What this task involves = Please return all lines of the data below containing the string "clipping".
------------
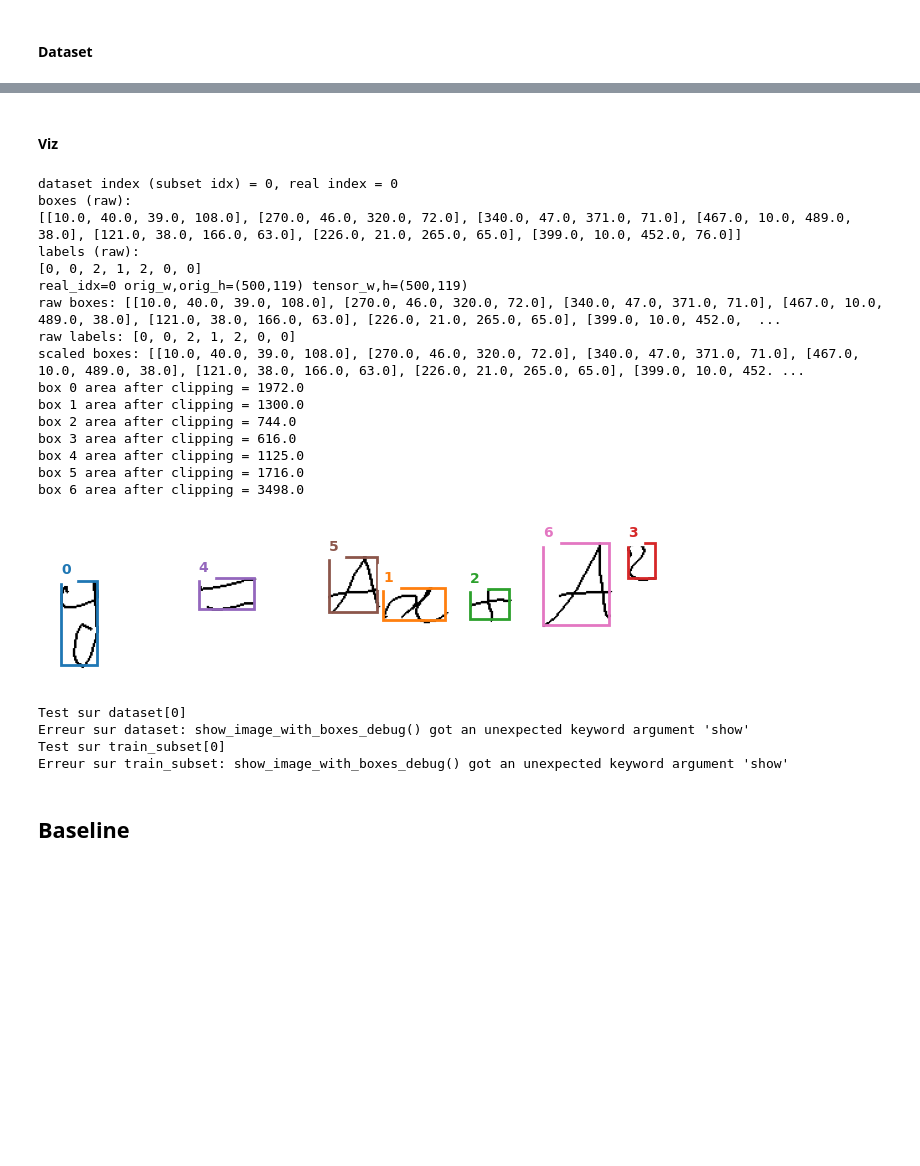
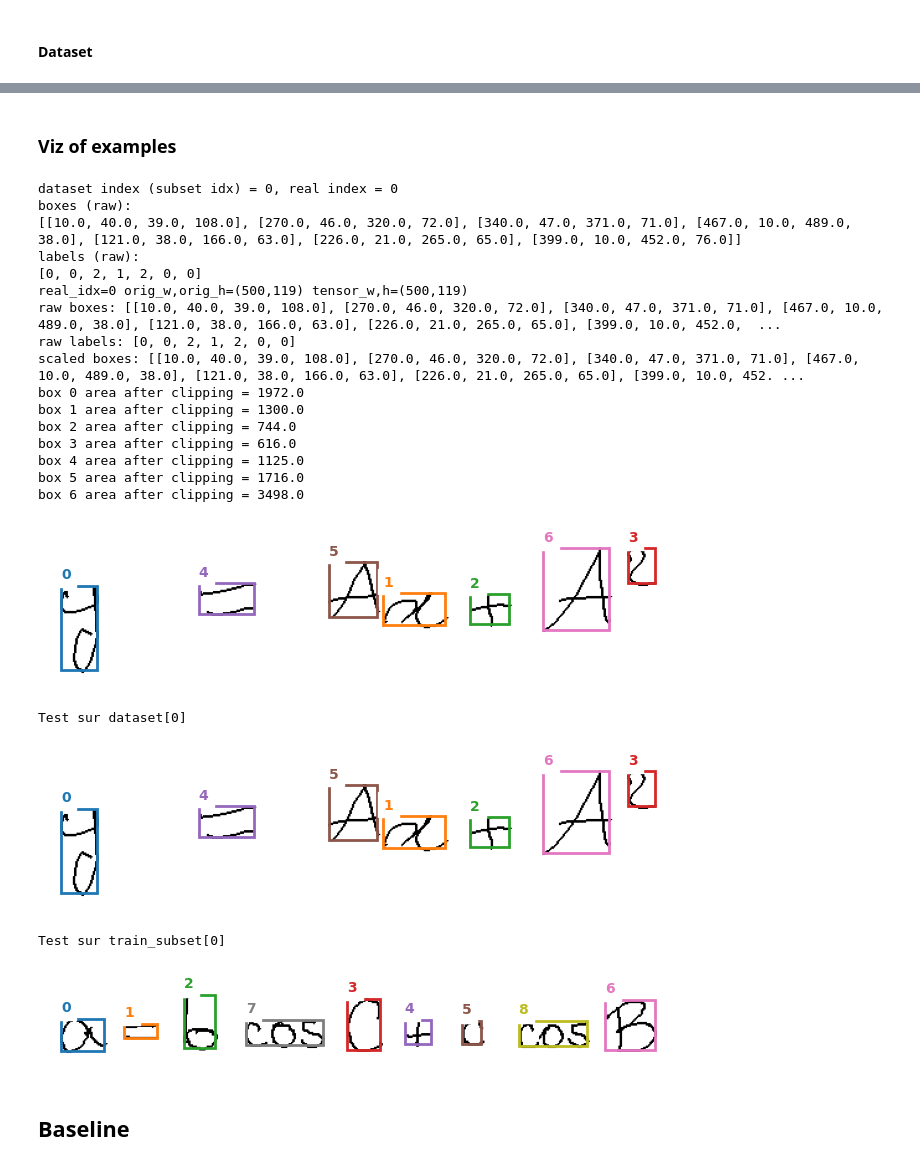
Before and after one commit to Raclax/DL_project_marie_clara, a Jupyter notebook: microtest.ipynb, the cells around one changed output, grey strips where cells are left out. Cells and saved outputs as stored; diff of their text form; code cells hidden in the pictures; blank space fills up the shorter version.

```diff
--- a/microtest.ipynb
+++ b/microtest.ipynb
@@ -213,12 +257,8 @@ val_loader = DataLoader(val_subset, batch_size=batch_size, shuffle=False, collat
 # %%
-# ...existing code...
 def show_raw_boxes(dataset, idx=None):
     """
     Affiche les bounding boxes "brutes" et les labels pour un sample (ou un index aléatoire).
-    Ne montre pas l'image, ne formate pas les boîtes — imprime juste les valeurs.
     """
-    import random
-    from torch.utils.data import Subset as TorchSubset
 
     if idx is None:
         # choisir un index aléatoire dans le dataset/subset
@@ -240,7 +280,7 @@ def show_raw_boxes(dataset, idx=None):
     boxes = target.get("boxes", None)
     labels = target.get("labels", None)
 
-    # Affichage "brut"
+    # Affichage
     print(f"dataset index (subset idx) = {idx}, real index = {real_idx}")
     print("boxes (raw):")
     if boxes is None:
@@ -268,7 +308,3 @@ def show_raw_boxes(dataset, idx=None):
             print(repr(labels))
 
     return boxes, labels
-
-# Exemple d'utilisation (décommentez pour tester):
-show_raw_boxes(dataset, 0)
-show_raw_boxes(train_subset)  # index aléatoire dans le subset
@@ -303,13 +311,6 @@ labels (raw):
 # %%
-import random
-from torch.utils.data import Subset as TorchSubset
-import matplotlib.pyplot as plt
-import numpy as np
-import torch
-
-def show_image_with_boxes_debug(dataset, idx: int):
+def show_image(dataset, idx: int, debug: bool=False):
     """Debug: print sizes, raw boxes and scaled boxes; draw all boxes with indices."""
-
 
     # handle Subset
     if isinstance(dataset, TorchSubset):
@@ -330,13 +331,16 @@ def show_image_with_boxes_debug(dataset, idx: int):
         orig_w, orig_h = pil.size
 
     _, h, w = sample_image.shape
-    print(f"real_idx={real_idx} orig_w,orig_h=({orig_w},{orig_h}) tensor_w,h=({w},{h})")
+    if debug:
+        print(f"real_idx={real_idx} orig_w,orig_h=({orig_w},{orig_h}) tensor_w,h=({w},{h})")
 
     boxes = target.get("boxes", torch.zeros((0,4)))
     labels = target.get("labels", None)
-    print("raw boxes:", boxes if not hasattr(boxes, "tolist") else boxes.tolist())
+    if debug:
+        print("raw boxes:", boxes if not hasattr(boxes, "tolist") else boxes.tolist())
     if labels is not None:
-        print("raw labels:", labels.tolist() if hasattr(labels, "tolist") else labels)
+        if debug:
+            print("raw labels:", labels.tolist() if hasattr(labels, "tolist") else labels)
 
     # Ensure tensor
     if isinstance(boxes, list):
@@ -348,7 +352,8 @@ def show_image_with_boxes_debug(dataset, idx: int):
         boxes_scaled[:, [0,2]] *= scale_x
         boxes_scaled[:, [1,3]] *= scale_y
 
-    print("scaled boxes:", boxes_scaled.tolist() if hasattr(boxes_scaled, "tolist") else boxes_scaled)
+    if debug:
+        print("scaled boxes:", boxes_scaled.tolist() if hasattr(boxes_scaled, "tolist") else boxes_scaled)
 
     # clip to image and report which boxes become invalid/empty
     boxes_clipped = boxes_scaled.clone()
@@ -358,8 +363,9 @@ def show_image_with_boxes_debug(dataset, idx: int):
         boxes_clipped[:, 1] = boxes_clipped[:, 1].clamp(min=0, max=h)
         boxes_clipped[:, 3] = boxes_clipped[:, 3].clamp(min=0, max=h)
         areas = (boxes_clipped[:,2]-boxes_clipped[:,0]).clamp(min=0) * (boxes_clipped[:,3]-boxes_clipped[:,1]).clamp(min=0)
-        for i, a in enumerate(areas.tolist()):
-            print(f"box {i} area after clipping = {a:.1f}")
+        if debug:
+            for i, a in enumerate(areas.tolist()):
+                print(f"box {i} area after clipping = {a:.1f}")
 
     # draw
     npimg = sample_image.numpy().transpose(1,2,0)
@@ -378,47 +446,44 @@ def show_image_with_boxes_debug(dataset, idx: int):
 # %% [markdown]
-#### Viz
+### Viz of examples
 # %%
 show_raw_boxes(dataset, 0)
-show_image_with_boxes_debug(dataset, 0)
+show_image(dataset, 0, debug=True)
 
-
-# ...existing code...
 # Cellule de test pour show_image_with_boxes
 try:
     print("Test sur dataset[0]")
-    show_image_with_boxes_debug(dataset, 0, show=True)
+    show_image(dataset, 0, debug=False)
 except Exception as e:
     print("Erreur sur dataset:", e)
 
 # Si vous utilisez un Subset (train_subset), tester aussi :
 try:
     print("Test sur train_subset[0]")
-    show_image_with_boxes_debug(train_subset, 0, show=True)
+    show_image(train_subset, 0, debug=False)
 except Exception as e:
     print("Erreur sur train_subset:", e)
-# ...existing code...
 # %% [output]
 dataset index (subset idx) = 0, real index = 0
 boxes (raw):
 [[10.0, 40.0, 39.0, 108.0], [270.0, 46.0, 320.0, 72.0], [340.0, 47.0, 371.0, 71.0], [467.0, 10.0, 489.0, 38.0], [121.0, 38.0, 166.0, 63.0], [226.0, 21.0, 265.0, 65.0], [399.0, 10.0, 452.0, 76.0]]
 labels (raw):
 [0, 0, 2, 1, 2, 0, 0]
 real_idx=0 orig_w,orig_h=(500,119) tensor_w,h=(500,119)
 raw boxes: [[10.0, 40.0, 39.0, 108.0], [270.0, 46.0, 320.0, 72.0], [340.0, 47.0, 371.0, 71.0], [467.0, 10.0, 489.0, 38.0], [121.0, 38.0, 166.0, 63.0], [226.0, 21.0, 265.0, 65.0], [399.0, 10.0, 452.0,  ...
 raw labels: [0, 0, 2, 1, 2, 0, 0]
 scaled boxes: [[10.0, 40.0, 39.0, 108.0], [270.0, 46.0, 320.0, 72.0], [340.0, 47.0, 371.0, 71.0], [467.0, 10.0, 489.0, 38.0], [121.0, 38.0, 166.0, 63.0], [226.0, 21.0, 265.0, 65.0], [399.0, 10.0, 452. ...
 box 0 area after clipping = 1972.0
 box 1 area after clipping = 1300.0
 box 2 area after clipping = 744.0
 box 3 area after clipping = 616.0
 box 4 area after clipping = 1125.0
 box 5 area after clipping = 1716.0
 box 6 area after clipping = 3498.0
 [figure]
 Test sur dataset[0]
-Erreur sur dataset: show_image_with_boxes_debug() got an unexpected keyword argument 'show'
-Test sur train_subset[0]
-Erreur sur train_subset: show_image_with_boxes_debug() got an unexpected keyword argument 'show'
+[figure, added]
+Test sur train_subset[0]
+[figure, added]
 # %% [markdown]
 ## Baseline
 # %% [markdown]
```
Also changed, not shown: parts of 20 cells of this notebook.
------------
Written reply =
-            print(f"box {i} area after clipping = {a:.1f}")
+                print(f"box {i} area after clipping = {a:.1f}")
 box 0 area after clipping = 1972.0
 box 1 area after clipping = 1300.0
 box 2 area after clipping = 744.0
 box 3 area after clipping = 616.0
 box 4 area after clipping = 1125.0
 box 5 area after clipping = 1716.0
 box 6 area after clipping = 3498.0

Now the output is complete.